Exercise:
Apart from the images, repeat the data below exactly as written.

- - - -

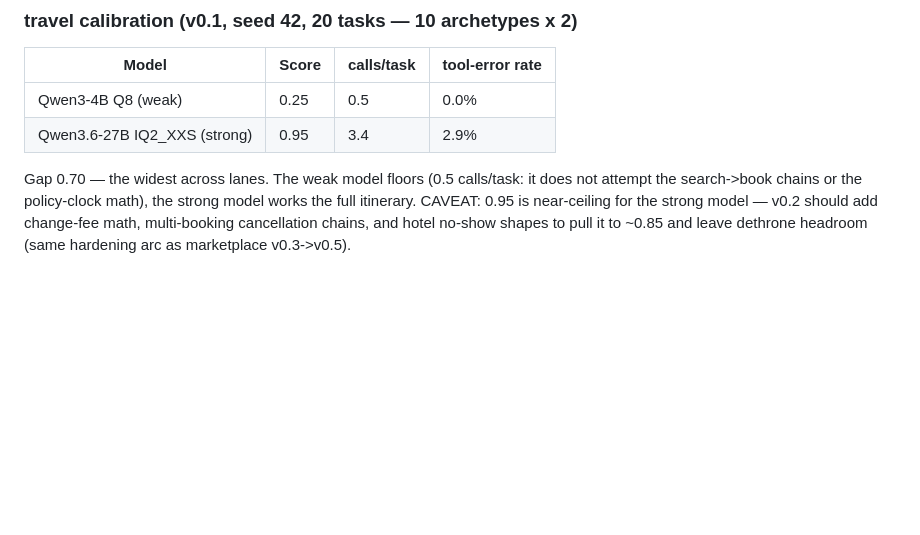
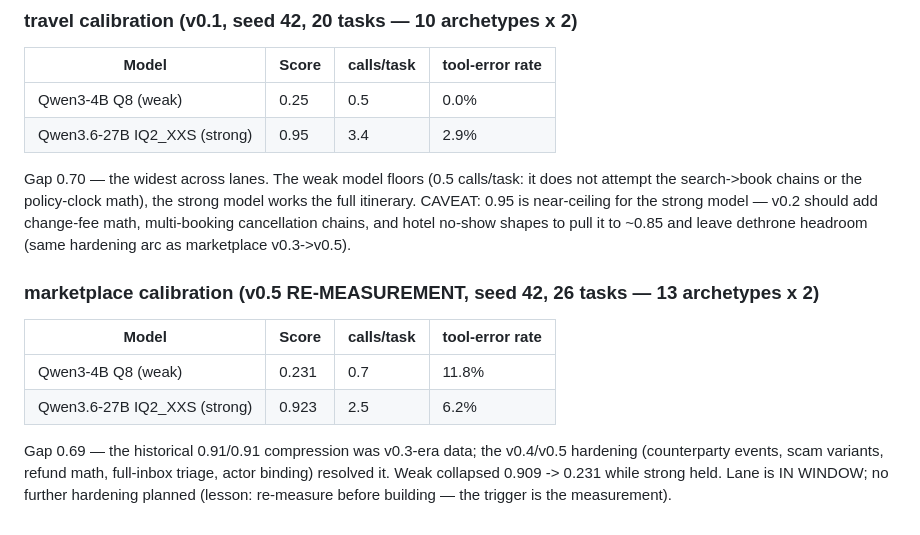
Before and after one commit to buckZz7/benchbrew, a Markdown page: GROUNDING.md, the part around the change. Rendered like a GitHub page; blank space fills up the shorter version.

Commit message:
evidence: marketplace v0.5 fresh calibration — 4B 0.231 vs IQ2 0.923 (gap 0.69); 0.91/0.91 was stale v0.3 data; compression resolved by v0.4/v0.5 hardening

```diff
--- a/GROUNDING.md
+++ b/GROUNDING.md
@@ -203,3 +203,16 @@ strong model works the full itinerary. CAVEAT: 0.95 is near-ceiling for the
 strong model — v0.2 should add change-fee math, multi-booking cancellation
 chains, and hotel no-show shapes to pull it to ~0.85 and leave dethrone
 headroom (same hardening arc as marketplace v0.3->v0.5).
+
+### marketplace calibration (v0.5 RE-MEASUREMENT, seed 42, 26 tasks — 13 archetypes x 2)
+
+| Model | Score | calls/task | tool-error rate |
+|---|---|---|---|
+| Qwen3-4B Q8 (weak) | 0.231 | 0.7 | 11.8% |
+| Qwen3.6-27B IQ2_XXS (strong) | 0.923 | 2.5 | 6.2% |
+
+Gap 0.69 — the historical 0.91/0.91 compression was v0.3-era data; the
+v0.4/v0.5 hardening (counterparty events, scam variants, refund math,
+full-inbox triage, actor binding) resolved it. Weak collapsed 0.909 -> 0.231
+while strong held. Lane is IN WINDOW; no further hardening planned
+(lesson: re-measure before building — the trigger is the measurement).
```
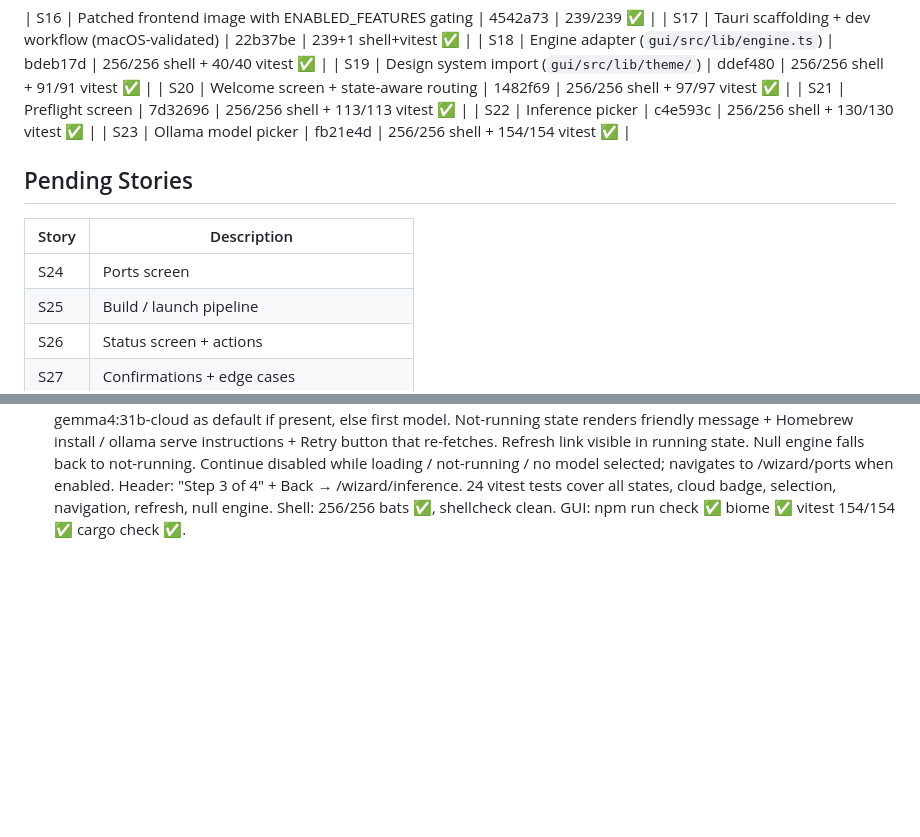
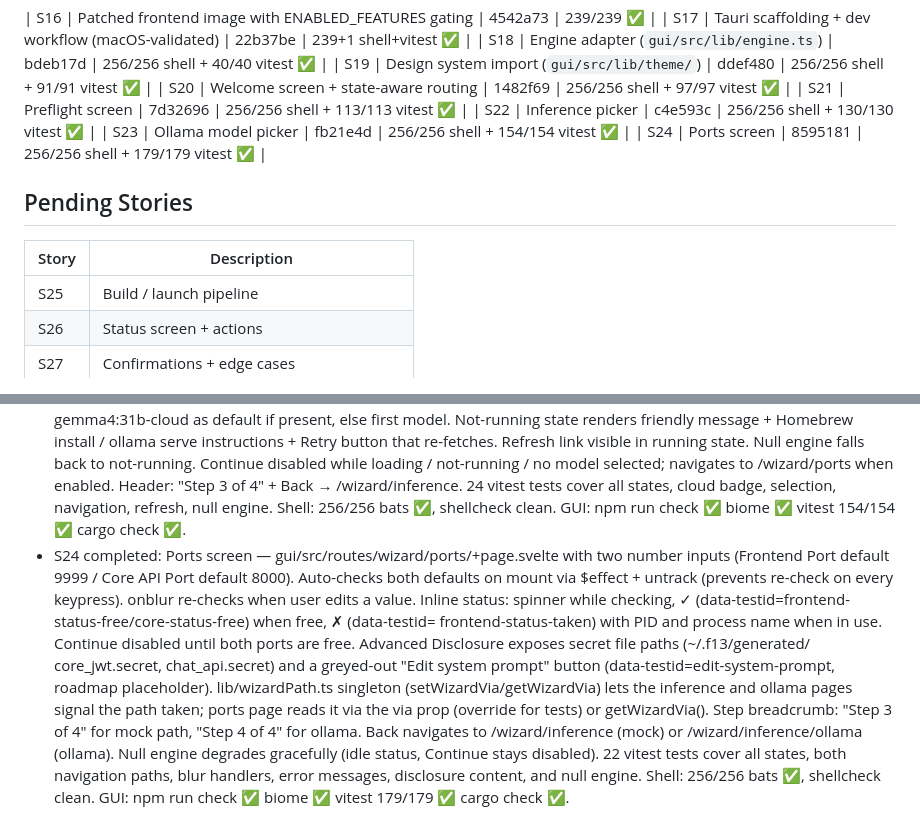
Before and after one commit to revolutionaryPhoton/f13-configurator, a Markdown page: PROGRESS.md, 2 parts joined by grey strips. Rendered like a GitHub page; blank space fills up the shorter version.

Commit message:
DOC [progress]: mark S24 complete, add notes
Co-Authored-By: Claude Code

```diff
--- a/PROGRESS.md
+++ b/PROGRESS.md
@@ -29,12 +29,12 @@
 | S21 | Preflight screen | 7d32696 | 256/256 shell + 113/113 vitest ✅ |
 | S22 | Inference picker | c4e593c | 256/256 shell + 130/130 vitest ✅ |
 | S23 | Ollama model picker | fb21e4d | 256/256 shell + 154/154 vitest ✅ |
+| S24 | Ports screen | 8595181 | 256/256 shell + 179/179 vitest ✅ |
 
 ## Pending Stories
 
 | Story | Description |
 |-------|-------------|
-| S24 | Ports screen |
 | S25 | Build / launch pipeline |
 | S26 | Status screen + actions |
 | S27 | Confirmations + edge cases |
@@ -231,3 +231,20 @@
   24 vitest tests cover all states, cloud badge, selection, navigation, refresh, null engine.
   Shell: 256/256 bats ✅, shellcheck clean. GUI: npm run check ✅ biome ✅
   vitest 154/154 ✅ cargo check ✅.
+- S24 completed: Ports screen — gui/src/routes/wizard/ports/+page.svelte with two
+  number inputs (Frontend Port default 9999 / Core API Port default 8000). Auto-checks
+  both defaults on mount via $effect + untrack (prevents re-check on every keypress).
+  onblur re-checks when user edits a value. Inline status: spinner while checking,
+  ✓ (data-testid=frontend-status-free/core-status-free) when free, ✗ (data-testid=
+  frontend-status-taken) with PID and process name when in use. Continue disabled until
+  both ports are free. Advanced Disclosure exposes secret file paths (~/.f13/generated/
+  core_jwt.secret, chat_api.secret) and a greyed-out "Edit system prompt" button
+  (data-testid=edit-system-prompt, roadmap placeholder). lib/wizardPath.ts singleton
+  (setWizardVia/getWizardVia) lets the inference and ollama pages signal the path taken;
+  ports page reads it via the via prop (override for tests) or getWizardVia(). Step
+  breadcrumb: "Step 3 of 4" for mock path, "Step 4 of 4" for ollama. Back navigates to
+  /wizard/inference (mock) or /wizard/inference/ollama (ollama). Null engine degrades
+  gracefully (idle status, Continue stays disabled). 22 vitest tests cover all states,
+  both navigation paths, blur handlers, error messages, disclosure content, and null
+  engine. Shell: 256/256 bats ✅, shellcheck clean. GUI: npm run check ✅ biome ✅
+  vitest 179/179 ✅ cargo check ✅.
```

- - - -

Result:
Before and after one commit to buckZz7/benchbrew, a Markdown page: GROUNDING.md, the part around the change. Rendered like a GitHub page; blank space fills up the shorter version.

Commit message:
evidence: marketplace v0.5 fresh calibration — 4B 0.231 vs IQ2 0.923 (gap 0.69); 0.91/0.91 was stale v0.3 data; compression resolved by v0.4/v0.5 hardening

```diff
--- a/GROUNDING.md
+++ b/GROUNDING.md
@@ -203,3 +203,16 @@ strong model works the full itinerary. CAVEAT: 0.95 is near-ceiling for the
 strong model — v0.2 should add change-fee math, multi-booking cancellation
 chains, and hotel no-show shapes to pull it to ~0.85 and leave dethrone
 headroom (same hardening arc as marketplace v0.3->v0.5).
+
+### marketplace calibration (v0.5 RE-MEASUREMENT, seed 42, 26 tasks — 13 archetypes x 2)
+
+| Model | Score | calls/task | tool-error rate |
+|---|---|---|---|
+| Qwen3-4B Q8 (weak) | 0.231 | 0.7 | 11.8% |
+| Qwen3.6-27B IQ2_XXS (strong) | 0.923 | 2.5 | 6.2% |
+
+Gap 0.69 — the historical 0.91/0.91 compression was v0.3-era data; the
+v0.4/v0.5 hardening (counterparty events, scam variants, refund math,
+full-inbox triage, actor binding) resolved it. Weak collapsed 0.909 -> 0.231
+while strong held. Lane is IN WINDOW; no further hardening planned
+(lesson: re-measure before building — the trigger is the measurement).
```
Before and after one commit to revolutionaryPhoton/f13-configurator, a Markdown page: PROGRESS.md, 2 parts joined by grey strips. Rendered like a GitHub page; blank space fills up the shorter version.

Commit message:
DOC [progress]: mark S24 complete, add notes
Co-Authored-By: Claude Code

```diff
--- a/PROGRESS.md
+++ b/PROGRESS.md
@@ -29,12 +29,12 @@
 | S21 | Preflight screen | 7d32696 | 256/256 shell + 113/113 vitest ✅ |
 | S22 | Inference picker | c4e593c | 256/256 shell + 130/130 vitest ✅ |
 | S23 | Ollama model picker | fb21e4d | 256/256 shell + 154/154 vitest ✅ |
+| S24 | Ports screen | 8595181 | 256/256 shell + 179/179 vitest ✅ |
 
 ## Pending Stories
 
 | Story | Description |
 |-------|-------------|
-| S24 | Ports screen |
 | S25 | Build / launch pipeline |
 | S26 | Status screen + actions |
 | S27 | Confirmations + edge cases |
@@ -231,3 +231,20 @@
   24 vitest tests cover all states, cloud badge, selection, navigation, refresh, null engine.
   Shell: 256/256 bats ✅, shellcheck clean. GUI: npm run check ✅ biome ✅
   vitest 154/154 ✅ cargo check ✅.
+- S24 completed: Ports screen — gui/src/routes/wizard/ports/+page.svelte with two
+  number inputs (Frontend Port default 9999 / Core API Port default 8000). Auto-checks
+  both defaults on mount via $effect + untrack (prevents re-check on every keypress).
+  onblur re-checks when user edits a value. Inline status: spinner while checking,
+  ✓ (data-testid=frontend-status-free/core-status-free) when free, ✗ (data-testid=
+  frontend-status-taken) with PID and process name when in use. Continue disabled until
+  both ports are free. Advanced Disclosure exposes secret file paths (~/.f13/generated/
+  core_jwt.secret, chat_api.secret) and a greyed-out "Edit system prompt" button
+  (data-testid=edit-system-prompt, roadmap placeholder). lib/wizardPath.ts singleton
+  (setWizardVia/getWizardVia) lets the inference and ollama pages signal the path taken;
+  ports page reads it via the via prop (override for tests) or getWizardVia(). Step
+  breadcrumb: "Step 3 of 4" for mock path, "Step 4 of 4" for ollama. Back navigates to
+  /wizard/inference (mock) or /wizard/inference/ollama (ollama). Null engine degrades
+  gracefully (idle status, Continue stays disabled). 22 vitest tests cover all states,
+  both navigation paths, blur handlers, error messages, disclosure content, and null
+  engine. Shell: 256/256 bats ✅, shellcheck clean. GUI: npm run check ✅ biome ✅
+  vitest 179/179 ✅ cargo check ✅.
```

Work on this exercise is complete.